* Exercise prompt
Locate the word "images" in the data below, then copy every line that holds it.
[Exercise inputs — start]
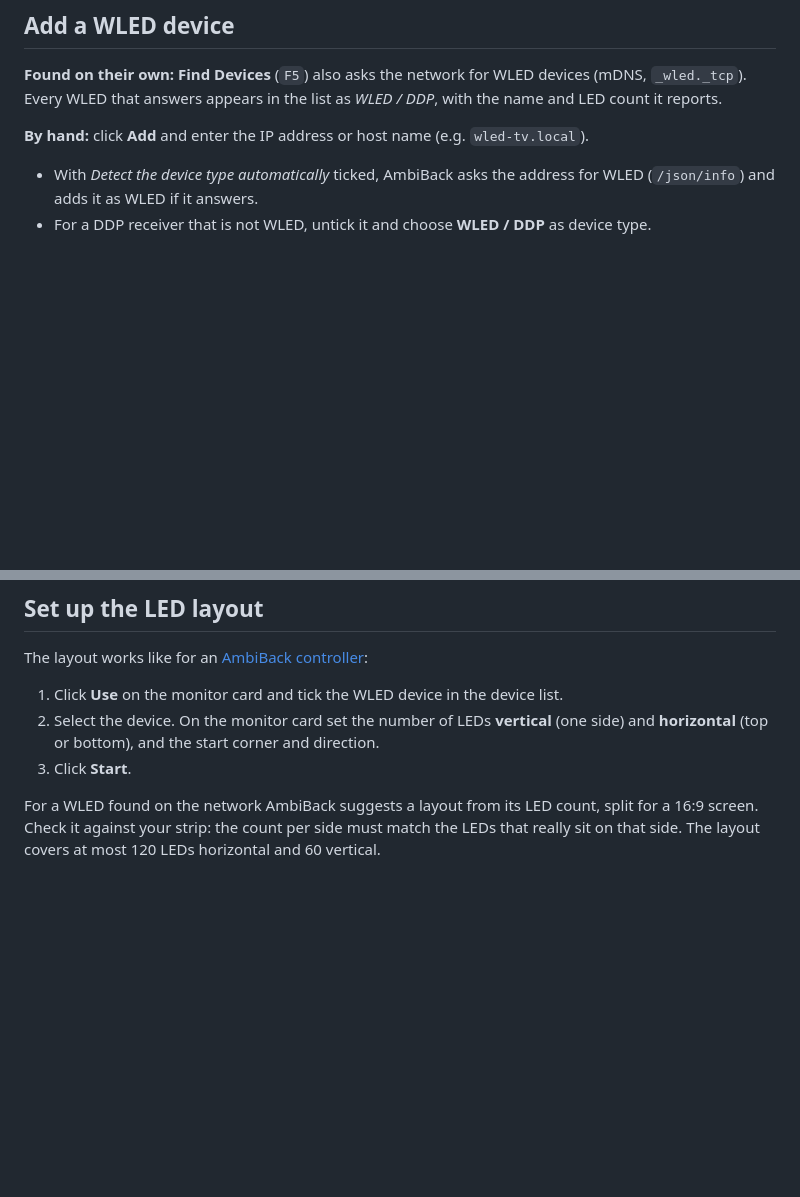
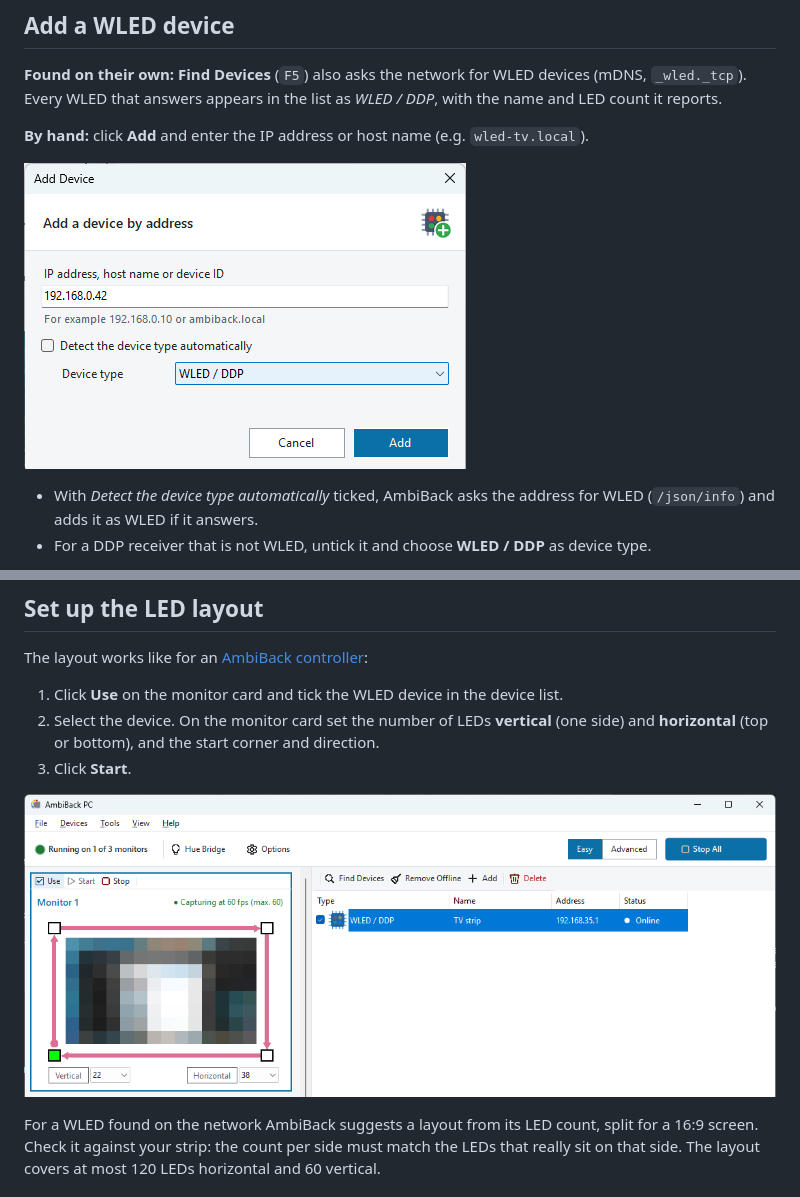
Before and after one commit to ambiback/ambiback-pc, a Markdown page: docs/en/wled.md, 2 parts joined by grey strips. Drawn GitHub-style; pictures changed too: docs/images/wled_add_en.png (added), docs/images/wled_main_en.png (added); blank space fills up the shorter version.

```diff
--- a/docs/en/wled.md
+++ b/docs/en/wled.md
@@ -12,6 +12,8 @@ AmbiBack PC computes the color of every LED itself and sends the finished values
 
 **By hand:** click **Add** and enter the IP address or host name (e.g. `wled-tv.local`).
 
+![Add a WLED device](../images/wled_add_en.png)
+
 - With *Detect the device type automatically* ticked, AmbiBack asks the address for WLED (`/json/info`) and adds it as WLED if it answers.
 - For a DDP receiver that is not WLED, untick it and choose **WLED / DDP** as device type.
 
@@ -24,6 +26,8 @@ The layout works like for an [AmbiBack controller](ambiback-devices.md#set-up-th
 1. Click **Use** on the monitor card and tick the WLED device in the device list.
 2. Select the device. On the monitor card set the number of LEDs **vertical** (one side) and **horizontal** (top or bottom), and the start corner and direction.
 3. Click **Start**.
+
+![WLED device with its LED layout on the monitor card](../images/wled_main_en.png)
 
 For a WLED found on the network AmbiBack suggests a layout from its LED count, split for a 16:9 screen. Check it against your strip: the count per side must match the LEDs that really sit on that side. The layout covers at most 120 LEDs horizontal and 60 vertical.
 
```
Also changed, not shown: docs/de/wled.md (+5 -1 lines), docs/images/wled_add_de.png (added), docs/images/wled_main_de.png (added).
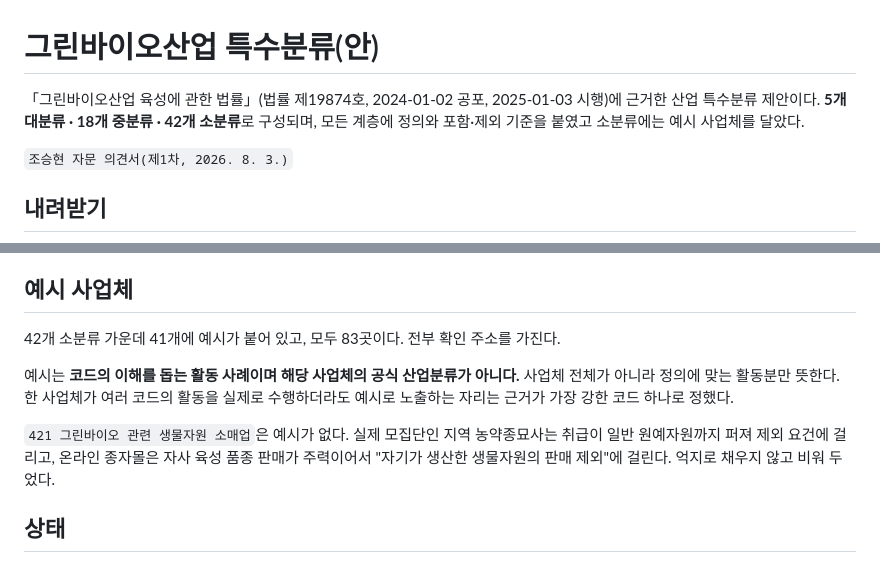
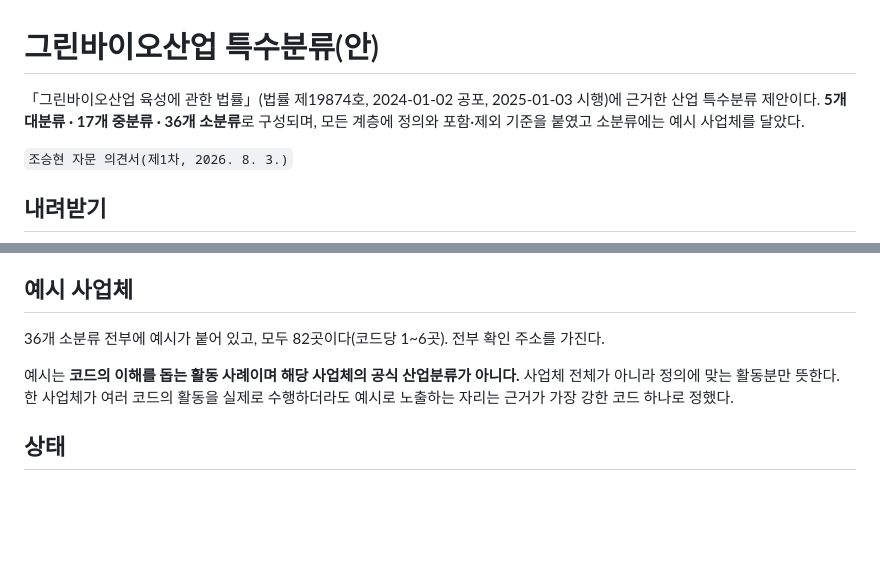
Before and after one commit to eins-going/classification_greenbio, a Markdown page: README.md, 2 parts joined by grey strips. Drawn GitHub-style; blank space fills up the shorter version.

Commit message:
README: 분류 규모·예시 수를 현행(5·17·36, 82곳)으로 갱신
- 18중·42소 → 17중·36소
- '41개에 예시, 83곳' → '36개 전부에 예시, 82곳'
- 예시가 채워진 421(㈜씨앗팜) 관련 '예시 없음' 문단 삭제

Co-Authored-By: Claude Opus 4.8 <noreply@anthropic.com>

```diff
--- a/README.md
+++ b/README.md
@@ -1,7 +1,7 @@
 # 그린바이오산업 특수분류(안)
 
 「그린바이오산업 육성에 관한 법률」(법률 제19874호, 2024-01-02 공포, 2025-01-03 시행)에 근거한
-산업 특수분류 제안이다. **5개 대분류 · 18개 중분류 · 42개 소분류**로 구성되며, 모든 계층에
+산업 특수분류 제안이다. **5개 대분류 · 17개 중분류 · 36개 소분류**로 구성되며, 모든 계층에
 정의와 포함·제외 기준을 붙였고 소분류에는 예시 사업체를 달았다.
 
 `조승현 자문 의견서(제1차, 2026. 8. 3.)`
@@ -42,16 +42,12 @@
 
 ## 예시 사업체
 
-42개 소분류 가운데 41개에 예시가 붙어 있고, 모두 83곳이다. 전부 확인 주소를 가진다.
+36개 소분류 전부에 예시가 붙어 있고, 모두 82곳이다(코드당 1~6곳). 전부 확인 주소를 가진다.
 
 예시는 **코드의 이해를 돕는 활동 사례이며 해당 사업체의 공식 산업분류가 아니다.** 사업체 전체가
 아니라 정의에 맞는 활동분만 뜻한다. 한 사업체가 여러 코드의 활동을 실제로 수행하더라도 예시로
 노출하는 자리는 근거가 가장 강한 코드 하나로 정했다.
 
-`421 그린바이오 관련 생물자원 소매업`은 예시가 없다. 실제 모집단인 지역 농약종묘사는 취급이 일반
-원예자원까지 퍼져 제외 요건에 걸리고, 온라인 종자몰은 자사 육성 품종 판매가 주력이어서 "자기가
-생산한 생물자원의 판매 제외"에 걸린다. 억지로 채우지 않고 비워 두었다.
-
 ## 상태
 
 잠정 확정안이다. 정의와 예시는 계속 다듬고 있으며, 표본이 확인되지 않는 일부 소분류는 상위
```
[Exercise inputs — finish]
* Answer area
Before and after one commit to ambiback/ambiback-pc, a Markdown page: docs/en/wled.md, 2 parts joined by grey strips. Drawn GitHub-style; pictures changed too: docs/images/wled_add_en.png (added), docs/images/wled_main_en.png (added); blank space fills up the shorter version.
+![Add a WLED device](../images/wled_add_en.png)
+![WLED device with its LED layout on the monitor card](../images/wled_main_en.png)
Also changed, not shown: docs/de/wled.md (+5 -1 lines), docs/images/wled_add_de.png (added), docs/images/wled_main_de.png (added).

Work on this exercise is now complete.